Jul 30, 2007
A Tree Grows At Stanford
We all know Stanford University is the pinnacle of knowledge west of the Atlantic Ocean. But while we might expect binary trees, expression trees and one particularly silly mascot, did you know the University's founder also planned a great arboretum that would be a veritable "zoo for trees," taking advantage of the region's moderate climate to grow rare and notable species from every corner of the globe?
Unfortunately, what remains in the original arboretum space planned by Frederick Law Olmsted are mostly eucalyptus and oak species as well as the palms on eponymous Palm Drive and elsewhere. The oaks are native, explicitly protected by Senator Stanford; the eucalypts were planted as fast-growing "nurse trees" to offer shade to tender exotic transplants while they established, then be removed.

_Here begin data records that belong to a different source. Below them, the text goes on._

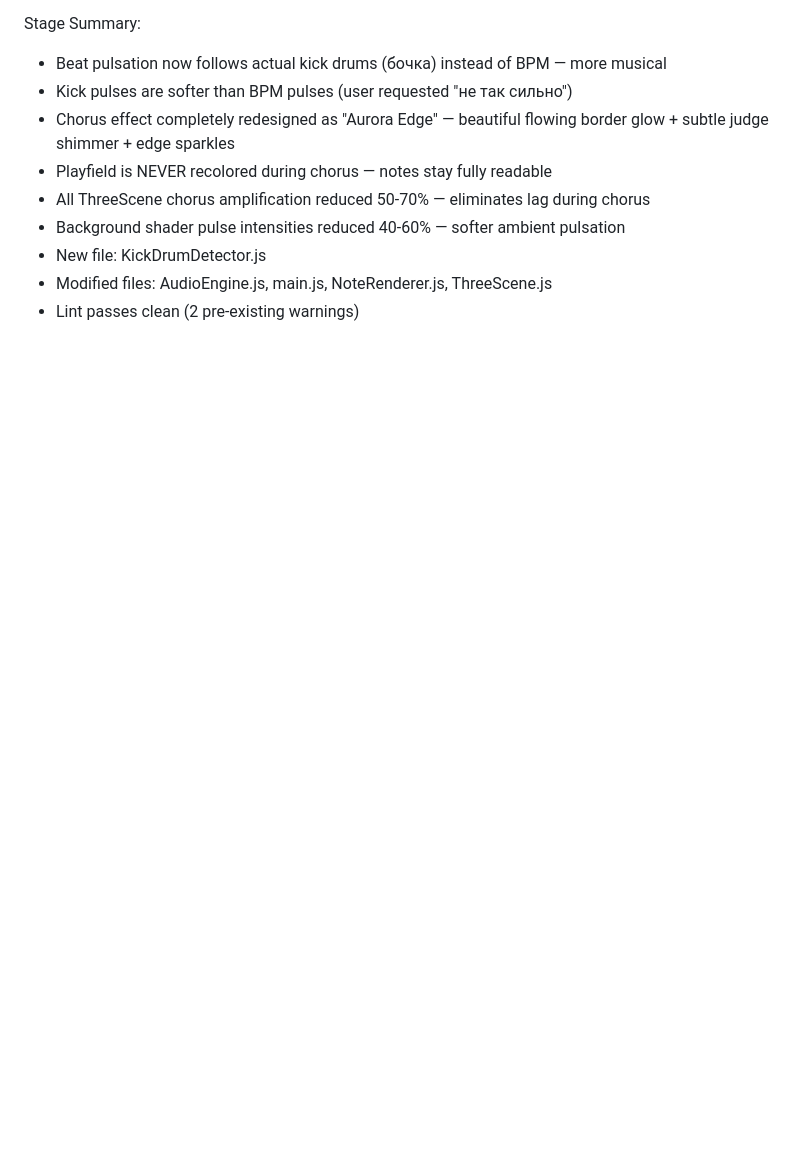
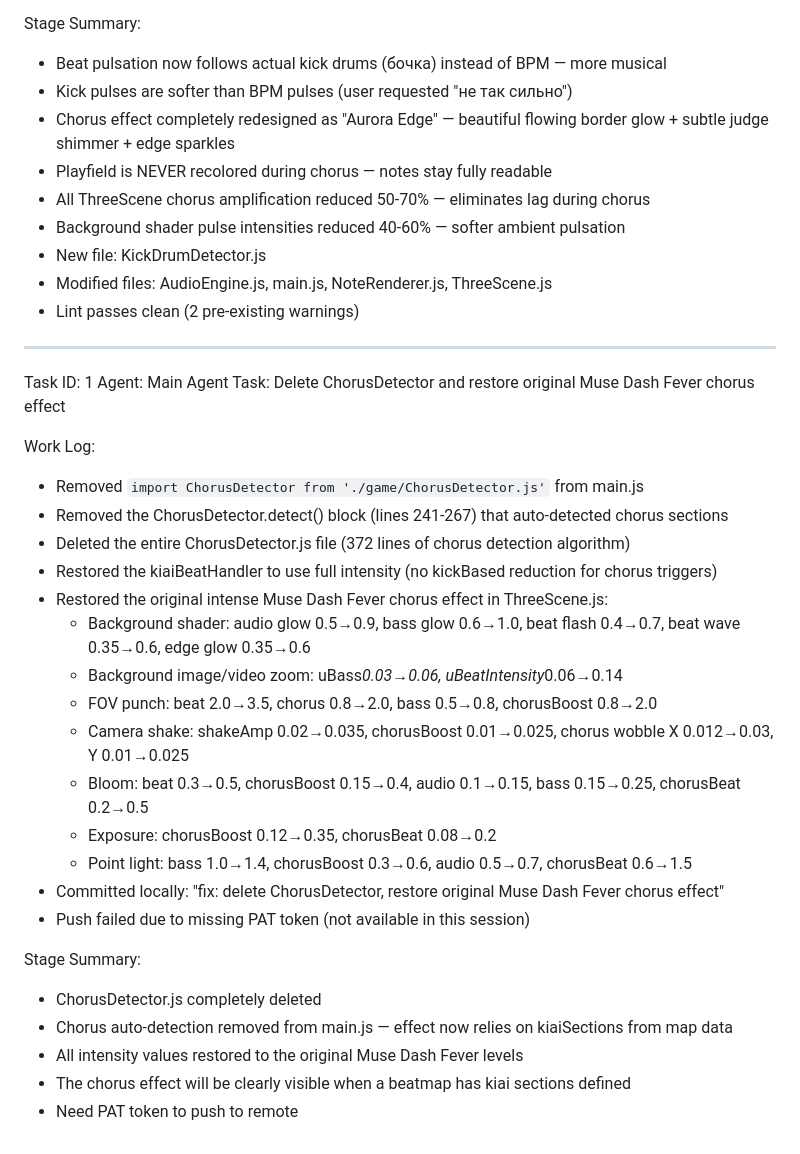
Before and after one commit to saikodev-ru/iskra-game, a Markdown page: worklog.md, the part around the change. Drawn GitHub-style; blank space fills up the shorter version.

Commit message:
9a99c4b8-211c-43a0-9dcd-1dcfe5a85b42

```diff
--- a/worklog.md
+++ b/worklog.md
@@ -1800,3 +1800,31 @@ Stage Summary:
 - New file: KickDrumDetector.js
 - Modified files: AudioEngine.js, main.js, NoteRenderer.js, ThreeScene.js
 - Lint passes clean (2 pre-existing warnings)
+
+---
+Task ID: 1
+Agent: Main Agent
+Task: Delete ChorusDetector and restore original Muse Dash Fever chorus effect
+
+Work Log:
+- Removed `import ChorusDetector from './game/ChorusDetector.js'` from main.js
+- Removed the ChorusDetector.detect() block (lines 241-267) that auto-detected chorus sections
+- Deleted the entire ChorusDetector.js file (372 lines of chorus detection algorithm)
+- Restored the kiaiBeatHandler to use full intensity (no kickBased reduction for chorus triggers)
+- Restored the original intense Muse Dash Fever chorus effect in ThreeScene.js:
+  - Background shader: audio glow 0.5→0.9, bass glow 0.6→1.0, beat flash 0.4→0.7, beat wave 0.35→0.6, edge glow 0.35→0.6
+  - Background image/video zoom: uBass*0.03→0.06, uBeatIntensity*0.06→0.14
+  - FOV punch: beat 2.0→3.5, chorus 0.8→2.0, bass 0.5→0.8, chorusBoost 0.8→2.0
+  - Camera shake: shakeAmp 0.02→0.035, chorusBoost 0.01→0.025, chorus wobble X 0.012→0.03, Y 0.01→0.025
+  - Bloom: beat 0.3→0.5, chorusBoost 0.15→0.4, audio 0.1→0.15, bass 0.15→0.25, chorusBeat 0.2→0.5
+  - Exposure: chorusBoost 0.12→0.35, chorusBeat 0.08→0.2
+  - Point light: bass 1.0→1.4, chorusBoost 0.3→0.6, audio 0.5→0.7, chorusBeat 0.6→1.5
+- Committed locally: "fix: delete ChorusDetector, restore original Muse Dash Fever chorus effect"
+- Push failed due to missing PAT token (not available in this session)
+
+Stage Summary:
+- ChorusDetector.js completely deleted
+- Chorus auto-detection removed from main.js — effect now relies on kiaiSections from map data
+- All intensity values restored to the original Muse Dash Fever levels
+- The chorus effect will be clearly visible when a beatmap has kiai sections defined
+- Need PAT token to push to remote
```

As the Stanford News Service reports, in the financial crisis following the Senator's untimely death "the arboretum was neglected. Most specimen trees failed, while the heartier eucalypts flourished." When backers revived plans for the arboretum, they "upheld Stanford's vision for maintaining wooded open space, but departed from his notion of trees from around the world in favor of species native to California."
Nevertheless, today Stanford hosts a remarkable diversity of not only trees but also shrubs, vines, grasses and native plants, catalogued and annotated online in a tremendous resource. Horticultural notes, leaf silhouettes, tree walk maps, and more await you. Whether or not you've seen it on campus, this is a quick and gorgeous go-to guide for identifying, or selecting, that perfect specimen.